Precursor B-cell ALL is the most common childhood malignancy affecting kids from childhood through young adulthood, peaking in diagnoses between ages 3 and 6. Many are cured with chemotherapy and other treatments, but some are not.
“Children who relapse are in the greatest danger,” Crawford said. “For patients who relapse after a stem cell transplant, for example, we previously didn’t have any more options. CAR-T is really a game-changer for them.”
Unlike other types of cancer therapies, CAR-T therapy is a one-time treatment. The T cells remain in the body, prepared to attack the cancer at any time. The therapy carries a risk of complications, such as cytokine release syndrome and neurotoxicity, but patients are closely monitored and seen daily by their physician, Crawford said.
CAR-T is also being offered at Stephenson Cancer Center for adults diagnosed with advanced lymphomas who are not responding to other treatments. Clinical trials are underway to determine if CAR-T can be used to treat other types of cancer in both adults and children.
For Crawford, it is gratifying to offer his patients and families new hope through CAR-T. Even when his young patients respond well to standard treatment, their quality of life is significantly affected.
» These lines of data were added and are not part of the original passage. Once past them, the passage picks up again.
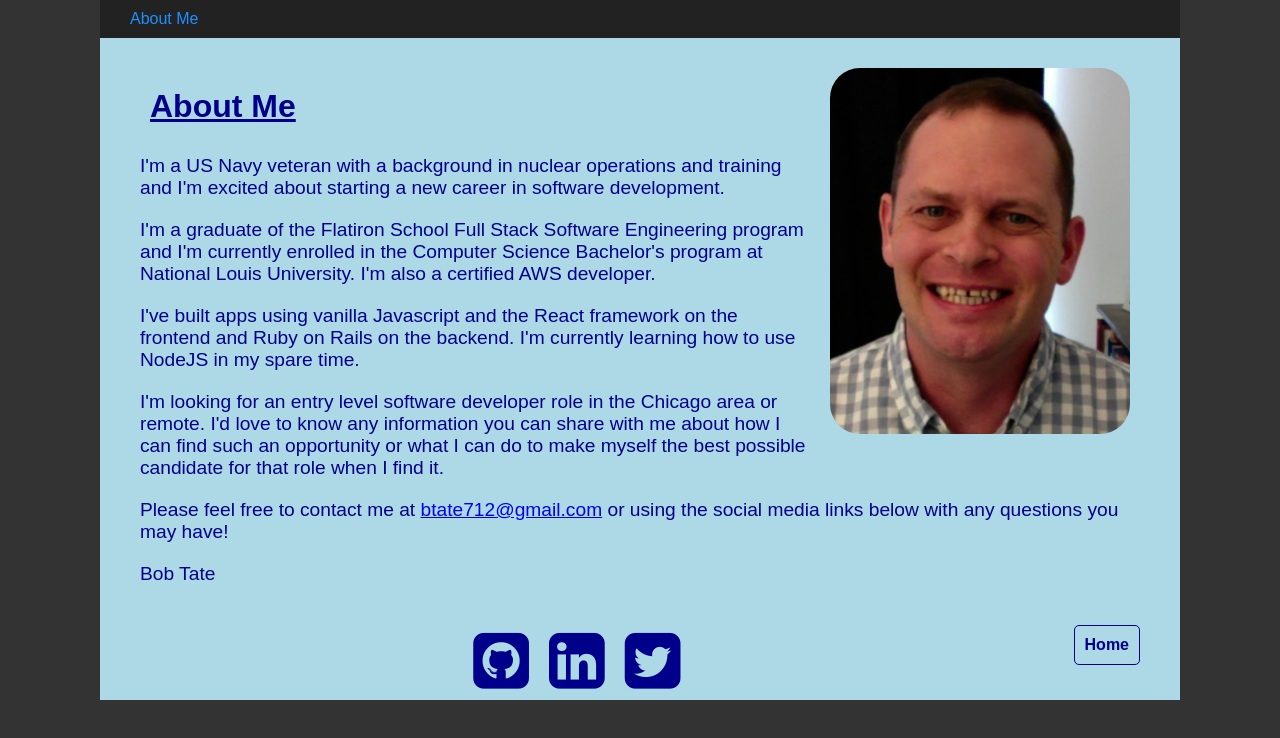
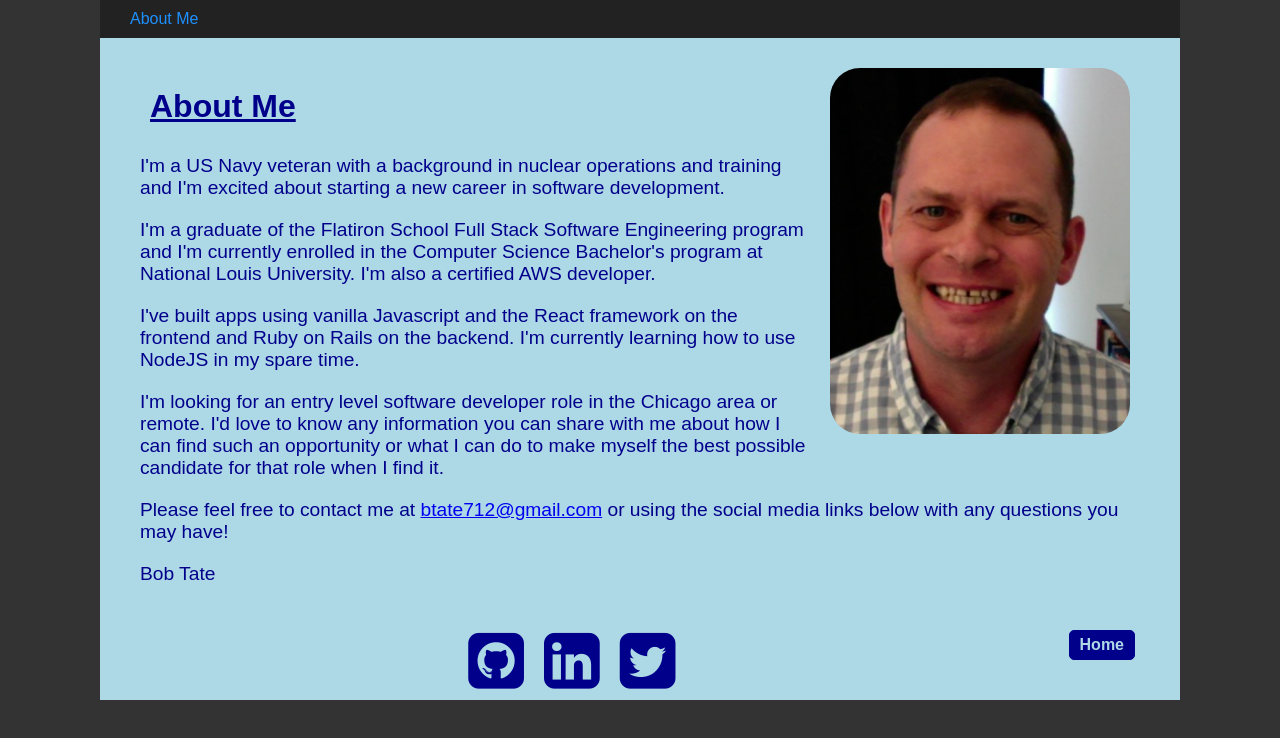
Before and after one commit to Btate712/Portfolio, a React (Create React App) app: page /about in a window 1280 px wide. Shown: the top 738 px of the page. Built offline with nearby package versions, Linux system fonts and the light colour scheme.

Commit message:
styling tweaks

```diff
--- a/src/styles/About.css
+++ b/src/styles/About.css
@@ -23,12 +23,23 @@
 }
 
 .About .link {
-  color: darkblue;
   font-weight: bold;
-  border: 1px solid darkblue;
-  padding: 10px;
-  margin: 20px;
-  text-decoration: none;
-  border-radius: 5px;
   float: right;
 }
+
+.About a.link {
+  border: 1px solid darkblue;
+  border-radius: 5px;
+  padding: 5px 10px 5px 10px;
+  text-decoration: none;
+  margin: 25px;
+  background:darkblue;
+  color: lightblue;
+  box-shadow: 2px 2px;
+}
+
+.About a.link:hover {
+  background: lightblue;
+  color:darkblue;
+  box-shadow: 2px 2px;
+}
--- a/src/styles/Card.css
+++ b/src/styles/Card.css
@@ -29,12 +29,13 @@
 }
 
 .Card a {
-  color: dodgerblue;
-  border: 1px solid dodgerblue;
+  color:darkblue;
+  border: 1px solid darkblue;
   border-radius: 5px;
   padding: 5px 10px 5px 10px;
   text-decoration: none;
   margin: 25px;
+  background: lightblue;
 }
 
 .Card .links {
```
Also changed, not shown: 1 other file (tests, documents, lock files or other folders).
For those who don’t, CAR-T can be a lifesaver.
“I wanted to be in a field of medicine where I thought what I was doing made a big difference, and no place can you feel more like that when the patient faces a certainty of dying without the treatment you give them,” he said. “CAR-T is a breakthrough for our patients.”